→ Task:
Show each line of the entries below in which the word "body" appears.

→ Provided material:
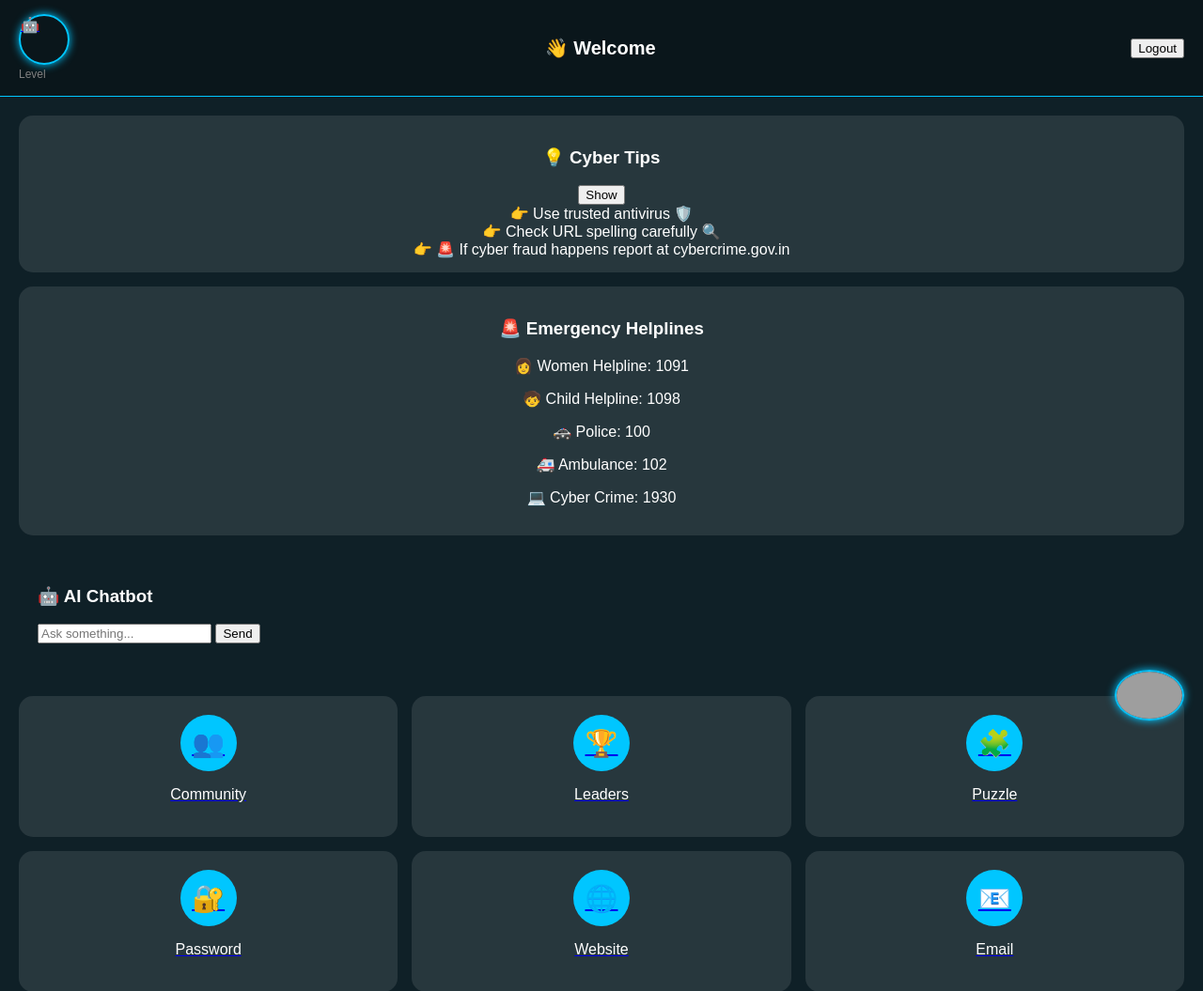
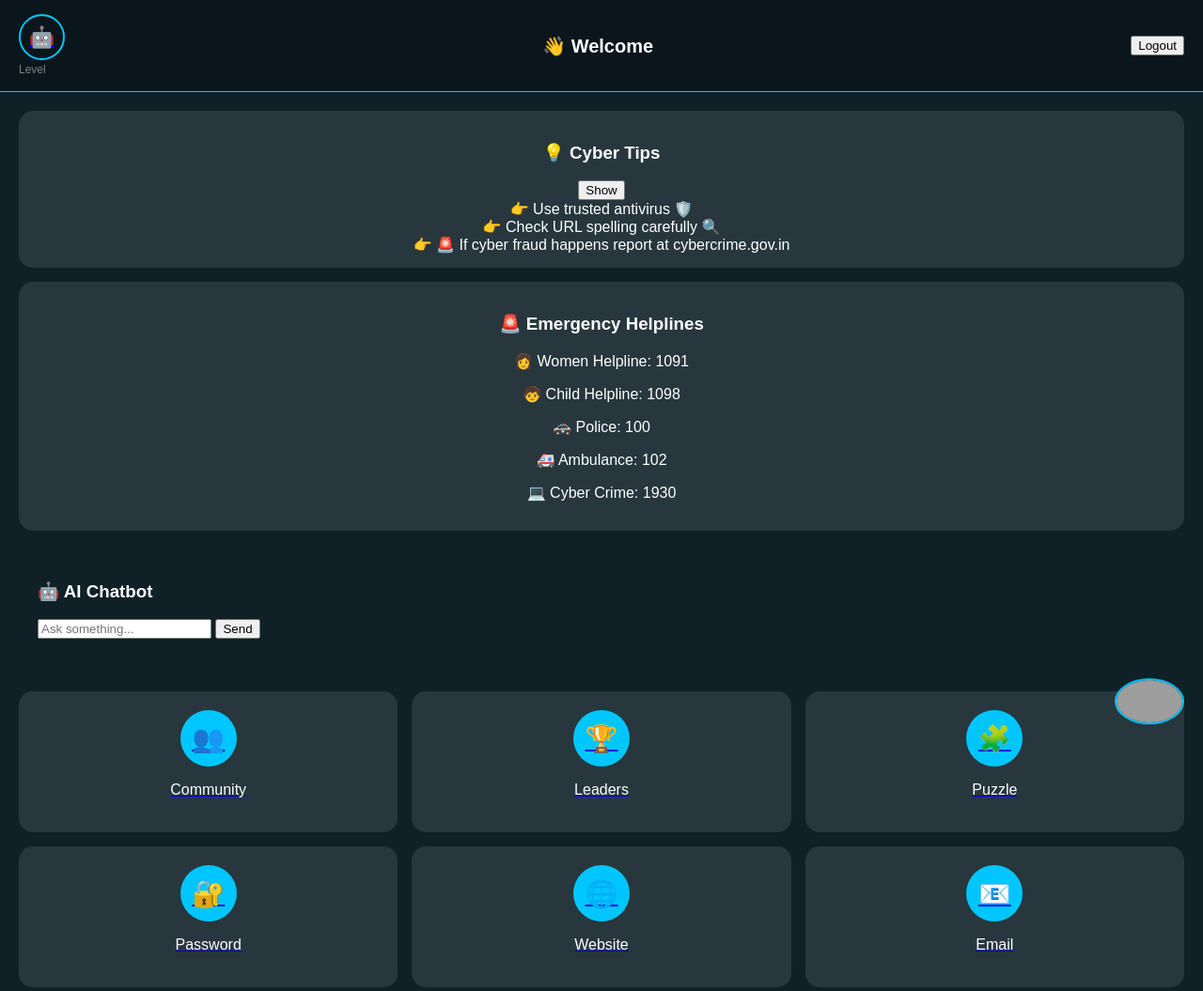
Before and after one commit to pihu098/cyber-safety-app, a Flask app: template templates/home.html in a window 1280 px wide. Shown: the top 1055 px of the page at 94% size. Run offline with Flask 3, Linux system fonts and the light colour scheme; the template is opened without the code that fills it, so the values that code supplies are empty; grey boxes are pictures that could not be loaded.

Commit message:
Update home.html

```diff
--- a/templates/home.html
+++ b/templates/home.html
@@ -61,15 +61,20 @@ body {
     font-size: 20px;
     font-weight: bold;
 }
-
 .profile-img {
-    width: 50px;
-    height: 50px;
+    width: 45px;
+    height: 45px;
     border-radius: 50%;
     border: 2px solid #00c6ff;
-    object-fit: cover;
-    box-shadow: 0 0 10px #00c6ff;
+
+    display: flex;
+    align-items: center;
+    justify-content: center;
+
+    font-size: 22px;   /* emoji size */
+    overflow: hidden;  /* extra part cut */
 }
+
 
 .level {
     font-size: 12px;
@@ -221,6 +226,12 @@ body {
     width: 70px;
     animation: float 2s infinite;
 }
+.profile-img span {
+    display: flex;
+    align-items: center;
+    justify-content: center;
+    line-height: 1;
+}
 
 @keyframes float {
     0% { transform: translateY(0); }
@@ -255,7 +266,7 @@ body {
 <a href="/profile">
 
 <div class="profile-img">
-    {{ session.get('selected_char', '🤖') }}
+    <span>{{ session.get('selected_char', '🤖') }}</span>
 </div>
 
 </a>
```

→ Reply:
@@ -61,15 +61,20 @@ body {
@@ -221,6 +226,12 @@ body {
@@ -255,7 +266,7 @@ body {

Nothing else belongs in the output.